>>>>

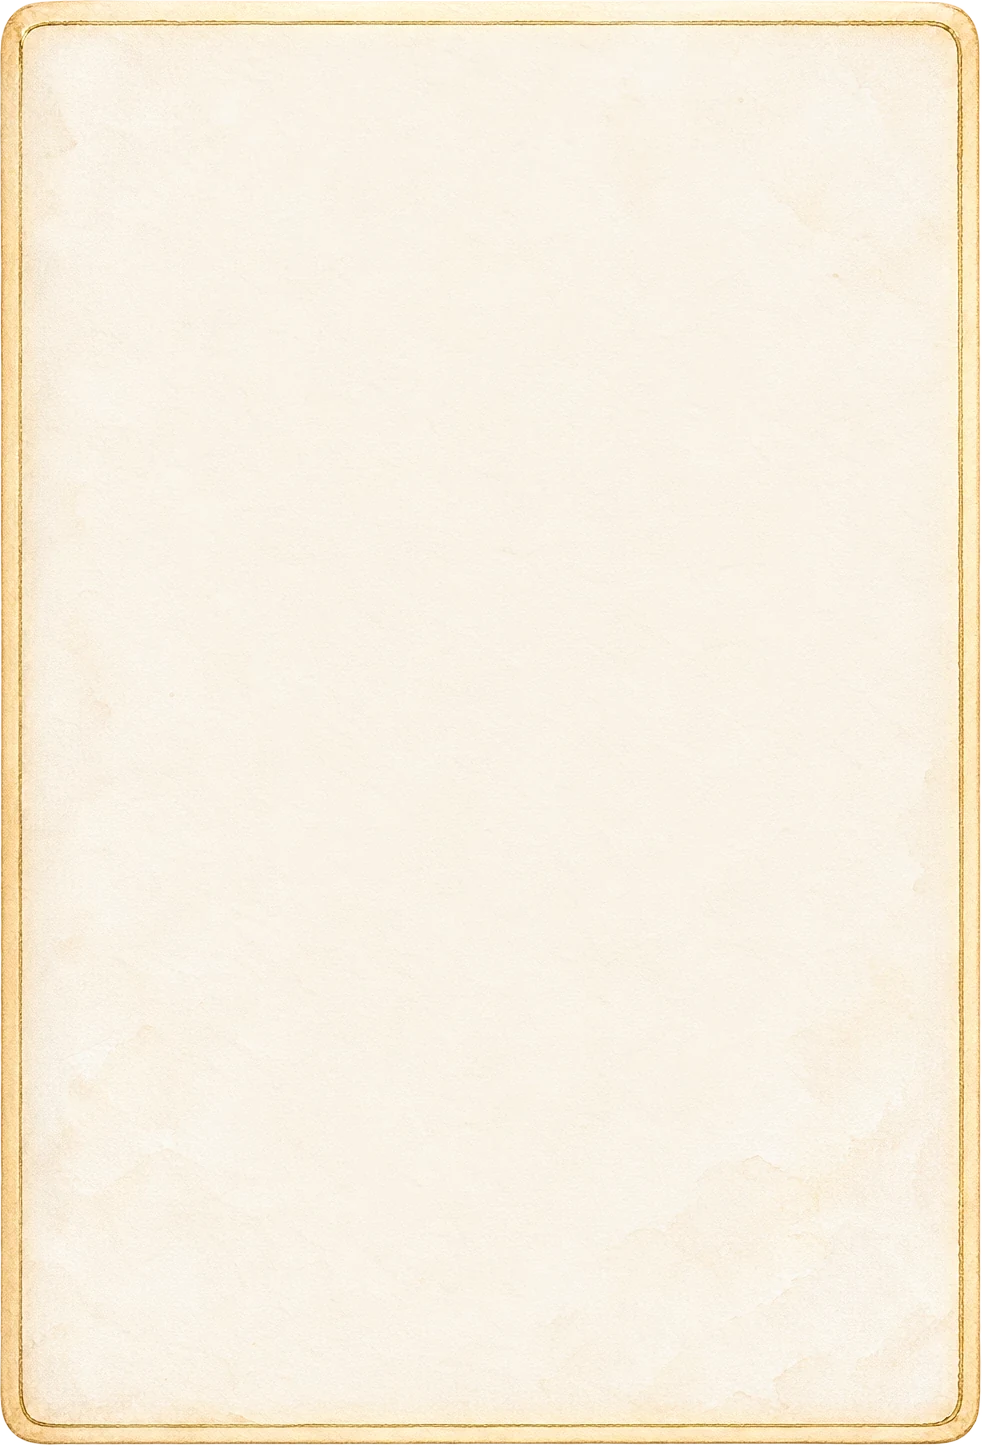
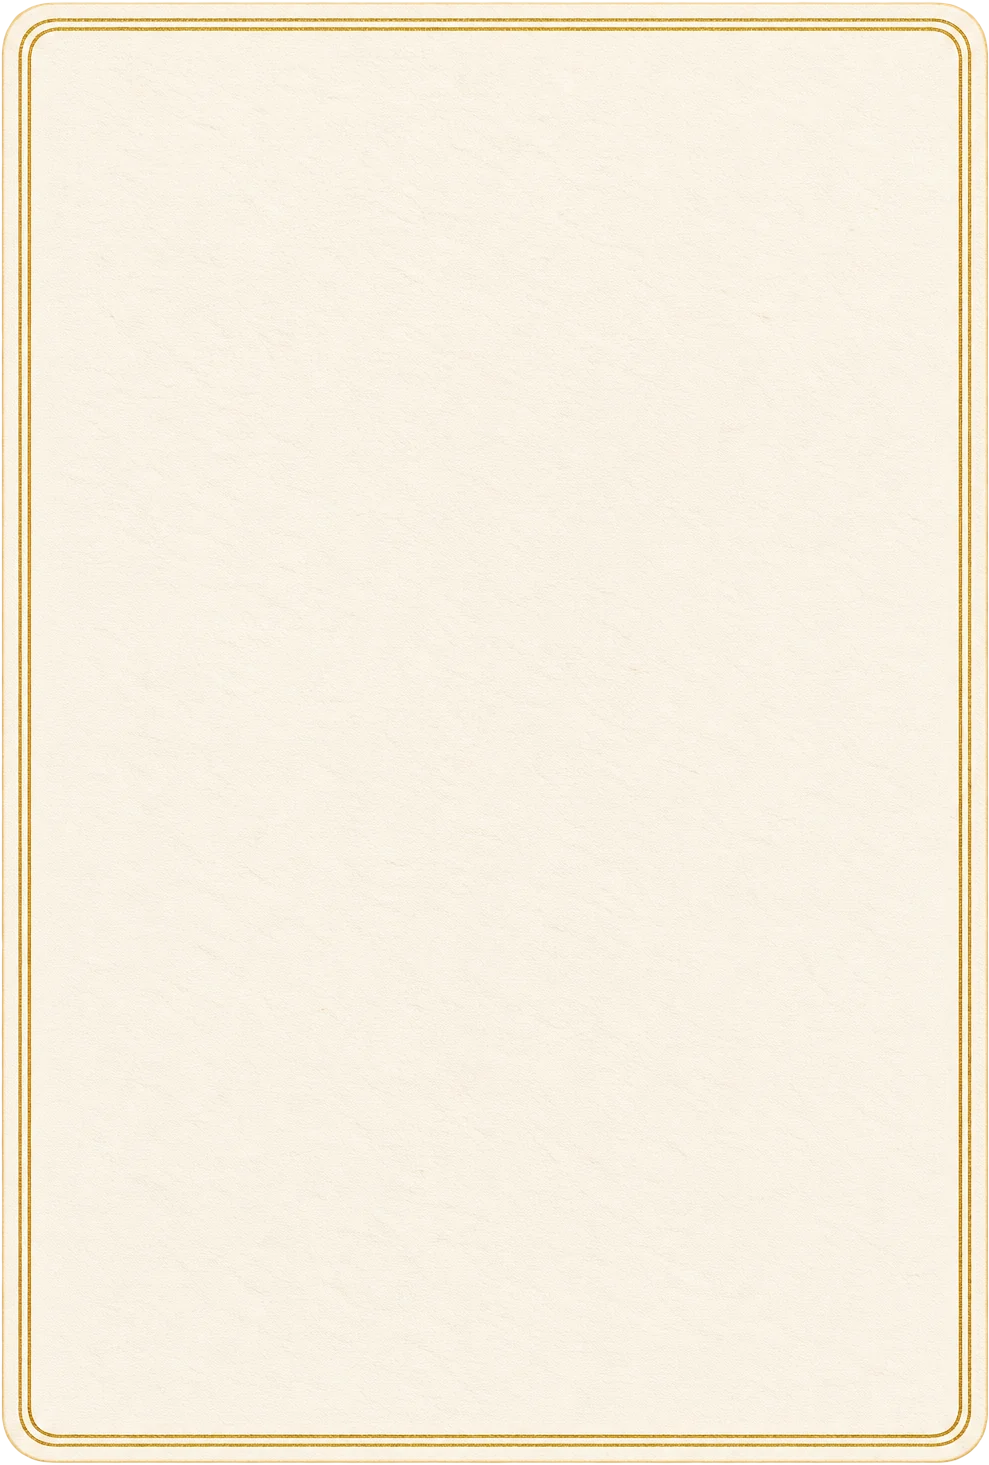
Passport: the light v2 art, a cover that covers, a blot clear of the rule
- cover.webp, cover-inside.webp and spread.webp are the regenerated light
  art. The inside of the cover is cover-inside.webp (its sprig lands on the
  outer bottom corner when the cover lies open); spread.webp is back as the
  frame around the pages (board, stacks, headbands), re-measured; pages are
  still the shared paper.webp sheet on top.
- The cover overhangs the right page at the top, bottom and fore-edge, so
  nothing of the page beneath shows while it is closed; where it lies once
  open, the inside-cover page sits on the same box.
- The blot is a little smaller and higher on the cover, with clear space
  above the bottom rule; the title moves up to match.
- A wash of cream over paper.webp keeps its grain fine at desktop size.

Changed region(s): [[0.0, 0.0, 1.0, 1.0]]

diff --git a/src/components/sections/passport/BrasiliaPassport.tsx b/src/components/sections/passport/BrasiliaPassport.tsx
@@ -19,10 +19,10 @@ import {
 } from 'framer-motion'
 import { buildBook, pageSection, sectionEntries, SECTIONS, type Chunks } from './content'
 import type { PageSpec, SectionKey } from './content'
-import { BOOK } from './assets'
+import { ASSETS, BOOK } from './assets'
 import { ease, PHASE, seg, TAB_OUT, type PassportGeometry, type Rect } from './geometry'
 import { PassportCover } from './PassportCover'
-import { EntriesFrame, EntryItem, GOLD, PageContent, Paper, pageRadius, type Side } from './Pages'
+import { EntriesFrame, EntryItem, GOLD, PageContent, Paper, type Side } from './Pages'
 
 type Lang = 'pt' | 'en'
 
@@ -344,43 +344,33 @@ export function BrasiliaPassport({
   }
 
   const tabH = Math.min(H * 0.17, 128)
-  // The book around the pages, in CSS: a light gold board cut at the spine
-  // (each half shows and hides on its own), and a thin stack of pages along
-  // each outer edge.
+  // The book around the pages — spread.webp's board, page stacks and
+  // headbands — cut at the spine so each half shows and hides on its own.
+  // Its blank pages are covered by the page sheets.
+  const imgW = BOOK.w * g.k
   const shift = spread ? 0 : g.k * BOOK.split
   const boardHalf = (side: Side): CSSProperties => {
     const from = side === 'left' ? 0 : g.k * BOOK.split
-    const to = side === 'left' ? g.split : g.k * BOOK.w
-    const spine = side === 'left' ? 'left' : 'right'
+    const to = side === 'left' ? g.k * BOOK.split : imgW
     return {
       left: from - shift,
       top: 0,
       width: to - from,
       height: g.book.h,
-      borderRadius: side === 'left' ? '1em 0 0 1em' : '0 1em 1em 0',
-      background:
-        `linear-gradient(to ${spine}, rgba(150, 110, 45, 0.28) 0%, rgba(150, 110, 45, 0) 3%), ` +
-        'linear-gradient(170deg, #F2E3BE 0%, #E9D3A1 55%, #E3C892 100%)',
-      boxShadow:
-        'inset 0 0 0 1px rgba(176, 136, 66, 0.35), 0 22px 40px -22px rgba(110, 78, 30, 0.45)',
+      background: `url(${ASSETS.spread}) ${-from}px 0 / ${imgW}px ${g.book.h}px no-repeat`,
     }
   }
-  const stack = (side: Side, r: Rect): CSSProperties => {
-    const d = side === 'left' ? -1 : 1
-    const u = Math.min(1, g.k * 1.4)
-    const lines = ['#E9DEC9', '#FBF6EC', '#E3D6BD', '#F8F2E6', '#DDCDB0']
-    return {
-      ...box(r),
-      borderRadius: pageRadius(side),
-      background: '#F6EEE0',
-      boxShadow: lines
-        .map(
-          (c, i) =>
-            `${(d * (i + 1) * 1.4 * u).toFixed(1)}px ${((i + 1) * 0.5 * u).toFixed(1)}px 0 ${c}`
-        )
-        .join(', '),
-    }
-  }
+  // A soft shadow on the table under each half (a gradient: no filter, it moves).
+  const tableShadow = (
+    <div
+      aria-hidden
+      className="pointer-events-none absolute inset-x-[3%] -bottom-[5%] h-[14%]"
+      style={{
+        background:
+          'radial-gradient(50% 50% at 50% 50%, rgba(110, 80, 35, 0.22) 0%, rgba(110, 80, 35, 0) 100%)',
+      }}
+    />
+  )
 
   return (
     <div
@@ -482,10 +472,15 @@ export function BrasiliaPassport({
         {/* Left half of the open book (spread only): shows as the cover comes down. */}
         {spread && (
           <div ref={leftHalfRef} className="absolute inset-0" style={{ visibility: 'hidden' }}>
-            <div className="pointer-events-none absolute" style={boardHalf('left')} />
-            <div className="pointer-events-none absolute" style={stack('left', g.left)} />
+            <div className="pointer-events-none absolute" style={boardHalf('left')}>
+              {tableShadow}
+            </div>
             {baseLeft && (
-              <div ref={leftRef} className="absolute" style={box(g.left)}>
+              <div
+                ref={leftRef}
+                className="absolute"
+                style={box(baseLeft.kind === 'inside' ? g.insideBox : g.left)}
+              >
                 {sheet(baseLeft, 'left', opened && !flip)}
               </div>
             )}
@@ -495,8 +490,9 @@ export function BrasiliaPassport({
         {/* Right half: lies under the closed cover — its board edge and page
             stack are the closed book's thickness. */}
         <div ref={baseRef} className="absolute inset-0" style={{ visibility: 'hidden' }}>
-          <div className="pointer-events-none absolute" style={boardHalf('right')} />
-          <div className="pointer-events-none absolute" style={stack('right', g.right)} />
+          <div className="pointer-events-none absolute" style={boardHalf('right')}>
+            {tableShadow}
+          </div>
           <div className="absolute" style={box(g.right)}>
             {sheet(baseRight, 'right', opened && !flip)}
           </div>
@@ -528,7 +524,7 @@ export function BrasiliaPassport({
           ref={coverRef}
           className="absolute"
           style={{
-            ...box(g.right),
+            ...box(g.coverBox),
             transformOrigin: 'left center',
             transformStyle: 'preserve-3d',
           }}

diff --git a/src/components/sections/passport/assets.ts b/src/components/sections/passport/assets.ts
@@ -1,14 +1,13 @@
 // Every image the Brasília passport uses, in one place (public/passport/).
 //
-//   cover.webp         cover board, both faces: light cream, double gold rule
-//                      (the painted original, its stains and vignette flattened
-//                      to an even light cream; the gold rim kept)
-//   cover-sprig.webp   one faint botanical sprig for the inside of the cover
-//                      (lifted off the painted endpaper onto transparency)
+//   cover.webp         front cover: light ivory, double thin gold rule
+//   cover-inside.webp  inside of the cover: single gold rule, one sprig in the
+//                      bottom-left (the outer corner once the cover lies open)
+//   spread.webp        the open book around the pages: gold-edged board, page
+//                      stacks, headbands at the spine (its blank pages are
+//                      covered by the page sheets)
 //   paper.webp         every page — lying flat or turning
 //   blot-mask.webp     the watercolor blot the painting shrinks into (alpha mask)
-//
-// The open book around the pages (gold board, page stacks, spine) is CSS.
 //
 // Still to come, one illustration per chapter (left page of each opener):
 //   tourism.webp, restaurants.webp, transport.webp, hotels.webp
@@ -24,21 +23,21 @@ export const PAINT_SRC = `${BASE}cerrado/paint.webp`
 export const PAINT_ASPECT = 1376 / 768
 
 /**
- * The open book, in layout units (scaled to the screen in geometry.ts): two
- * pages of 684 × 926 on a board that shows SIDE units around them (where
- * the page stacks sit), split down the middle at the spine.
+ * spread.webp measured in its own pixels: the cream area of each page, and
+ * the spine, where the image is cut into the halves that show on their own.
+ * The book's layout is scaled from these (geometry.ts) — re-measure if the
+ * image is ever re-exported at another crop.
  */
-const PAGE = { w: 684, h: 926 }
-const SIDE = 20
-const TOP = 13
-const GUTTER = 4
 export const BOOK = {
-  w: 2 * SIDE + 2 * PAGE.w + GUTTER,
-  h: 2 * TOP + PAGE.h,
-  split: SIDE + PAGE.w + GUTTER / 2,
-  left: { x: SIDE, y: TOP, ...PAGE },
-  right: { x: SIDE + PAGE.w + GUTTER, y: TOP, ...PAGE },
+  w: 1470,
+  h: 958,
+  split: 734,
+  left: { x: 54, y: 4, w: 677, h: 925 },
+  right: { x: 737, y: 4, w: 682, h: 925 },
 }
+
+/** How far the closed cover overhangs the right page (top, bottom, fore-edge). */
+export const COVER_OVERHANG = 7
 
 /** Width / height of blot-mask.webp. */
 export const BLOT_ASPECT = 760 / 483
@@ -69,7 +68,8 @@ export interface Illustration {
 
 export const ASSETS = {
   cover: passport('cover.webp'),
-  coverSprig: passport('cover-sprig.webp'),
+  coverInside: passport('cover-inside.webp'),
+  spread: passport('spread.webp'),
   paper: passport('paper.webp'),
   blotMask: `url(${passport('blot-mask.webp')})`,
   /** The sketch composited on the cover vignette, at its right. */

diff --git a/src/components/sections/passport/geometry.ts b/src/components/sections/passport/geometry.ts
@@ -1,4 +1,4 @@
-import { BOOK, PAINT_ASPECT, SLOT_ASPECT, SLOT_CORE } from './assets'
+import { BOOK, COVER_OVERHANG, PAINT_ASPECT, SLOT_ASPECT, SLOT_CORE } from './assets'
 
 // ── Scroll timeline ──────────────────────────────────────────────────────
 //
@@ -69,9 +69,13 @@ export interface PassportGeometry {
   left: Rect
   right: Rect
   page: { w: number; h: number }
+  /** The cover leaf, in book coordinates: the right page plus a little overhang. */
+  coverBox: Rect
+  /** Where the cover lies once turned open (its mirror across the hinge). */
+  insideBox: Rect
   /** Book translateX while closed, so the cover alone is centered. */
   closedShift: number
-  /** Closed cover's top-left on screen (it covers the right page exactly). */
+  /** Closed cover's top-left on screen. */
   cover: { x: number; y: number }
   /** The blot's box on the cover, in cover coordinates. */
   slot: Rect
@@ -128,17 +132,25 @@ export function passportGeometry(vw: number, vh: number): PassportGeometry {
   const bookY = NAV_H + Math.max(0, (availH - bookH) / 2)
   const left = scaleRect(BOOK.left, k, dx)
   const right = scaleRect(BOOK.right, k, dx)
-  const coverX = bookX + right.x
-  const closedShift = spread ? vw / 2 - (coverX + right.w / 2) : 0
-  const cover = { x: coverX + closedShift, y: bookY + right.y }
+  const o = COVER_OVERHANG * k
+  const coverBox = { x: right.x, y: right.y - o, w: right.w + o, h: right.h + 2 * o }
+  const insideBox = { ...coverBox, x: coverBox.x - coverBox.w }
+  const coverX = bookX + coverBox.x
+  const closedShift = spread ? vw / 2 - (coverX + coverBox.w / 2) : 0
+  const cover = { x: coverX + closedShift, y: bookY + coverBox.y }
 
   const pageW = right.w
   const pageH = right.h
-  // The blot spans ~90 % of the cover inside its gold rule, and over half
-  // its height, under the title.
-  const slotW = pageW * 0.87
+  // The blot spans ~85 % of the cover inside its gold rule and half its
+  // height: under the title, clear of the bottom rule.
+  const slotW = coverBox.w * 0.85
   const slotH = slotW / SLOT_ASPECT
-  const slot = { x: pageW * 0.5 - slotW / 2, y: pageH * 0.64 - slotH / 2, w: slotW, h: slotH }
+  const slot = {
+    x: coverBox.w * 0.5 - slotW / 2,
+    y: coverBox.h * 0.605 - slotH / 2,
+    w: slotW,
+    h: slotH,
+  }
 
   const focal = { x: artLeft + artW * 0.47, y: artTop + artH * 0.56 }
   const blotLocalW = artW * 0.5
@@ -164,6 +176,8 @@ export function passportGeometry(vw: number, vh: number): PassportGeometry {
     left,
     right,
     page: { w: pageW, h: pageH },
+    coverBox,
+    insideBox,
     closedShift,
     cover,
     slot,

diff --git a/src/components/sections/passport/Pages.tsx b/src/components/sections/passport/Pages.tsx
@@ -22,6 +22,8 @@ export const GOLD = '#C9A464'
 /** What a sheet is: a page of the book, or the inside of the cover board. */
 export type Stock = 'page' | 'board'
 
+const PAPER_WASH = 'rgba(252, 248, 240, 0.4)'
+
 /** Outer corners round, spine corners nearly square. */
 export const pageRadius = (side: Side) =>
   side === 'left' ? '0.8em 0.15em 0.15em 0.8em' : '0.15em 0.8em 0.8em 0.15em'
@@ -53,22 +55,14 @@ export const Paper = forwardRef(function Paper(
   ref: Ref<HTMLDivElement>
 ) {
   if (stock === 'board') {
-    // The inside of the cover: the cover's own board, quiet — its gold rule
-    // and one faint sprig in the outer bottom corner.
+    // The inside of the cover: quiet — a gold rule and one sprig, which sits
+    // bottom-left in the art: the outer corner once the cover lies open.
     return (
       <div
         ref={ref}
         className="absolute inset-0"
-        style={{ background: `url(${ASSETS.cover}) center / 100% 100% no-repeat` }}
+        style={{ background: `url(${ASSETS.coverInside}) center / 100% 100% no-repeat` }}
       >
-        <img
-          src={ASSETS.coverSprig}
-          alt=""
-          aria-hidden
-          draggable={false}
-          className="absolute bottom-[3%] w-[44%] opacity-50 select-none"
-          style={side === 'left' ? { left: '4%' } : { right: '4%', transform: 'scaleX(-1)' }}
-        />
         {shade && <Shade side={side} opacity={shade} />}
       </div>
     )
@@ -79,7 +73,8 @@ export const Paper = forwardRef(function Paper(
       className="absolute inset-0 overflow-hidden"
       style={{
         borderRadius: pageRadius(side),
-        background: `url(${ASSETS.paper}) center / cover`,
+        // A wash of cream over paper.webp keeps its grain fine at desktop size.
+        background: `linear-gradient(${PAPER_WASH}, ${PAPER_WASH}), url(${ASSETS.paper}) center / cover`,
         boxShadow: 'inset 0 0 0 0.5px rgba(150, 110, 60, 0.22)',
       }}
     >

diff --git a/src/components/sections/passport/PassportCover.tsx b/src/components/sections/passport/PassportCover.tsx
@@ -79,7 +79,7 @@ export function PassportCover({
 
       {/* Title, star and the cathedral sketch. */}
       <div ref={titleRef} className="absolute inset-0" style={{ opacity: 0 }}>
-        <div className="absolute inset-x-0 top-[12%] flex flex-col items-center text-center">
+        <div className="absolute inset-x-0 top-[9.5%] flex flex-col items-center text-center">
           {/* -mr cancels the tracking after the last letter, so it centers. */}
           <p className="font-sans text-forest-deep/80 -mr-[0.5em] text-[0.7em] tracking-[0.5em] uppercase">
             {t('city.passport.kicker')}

<<<<

WHAT IS EXPECTED: Copy each line of the entries in which the string "coverBox" is found.

WRITTEN ANSWER:
+            ...box(g.coverBox),
+  coverBox: Rect
+  const coverBox = { x: right.x, y: right.y - o, w: right.w + o, h: right.h + 2 * o }
+  const insideBox = { ...coverBox, x: coverBox.x - coverBox.w }
+  const coverX = bookX + coverBox.x
+  const closedShift = spread ? vw / 2 - (coverX + coverBox.w / 2) : 0
+  const cover = { x: coverX + closedShift, y: bookY + coverBox.y }
+  const slotW = coverBox.w * 0.85
+    x: coverBox.w * 0.5 - slotW / 2,
+    y: coverBox.h * 0.605 - slotH / 2,
+    coverBox,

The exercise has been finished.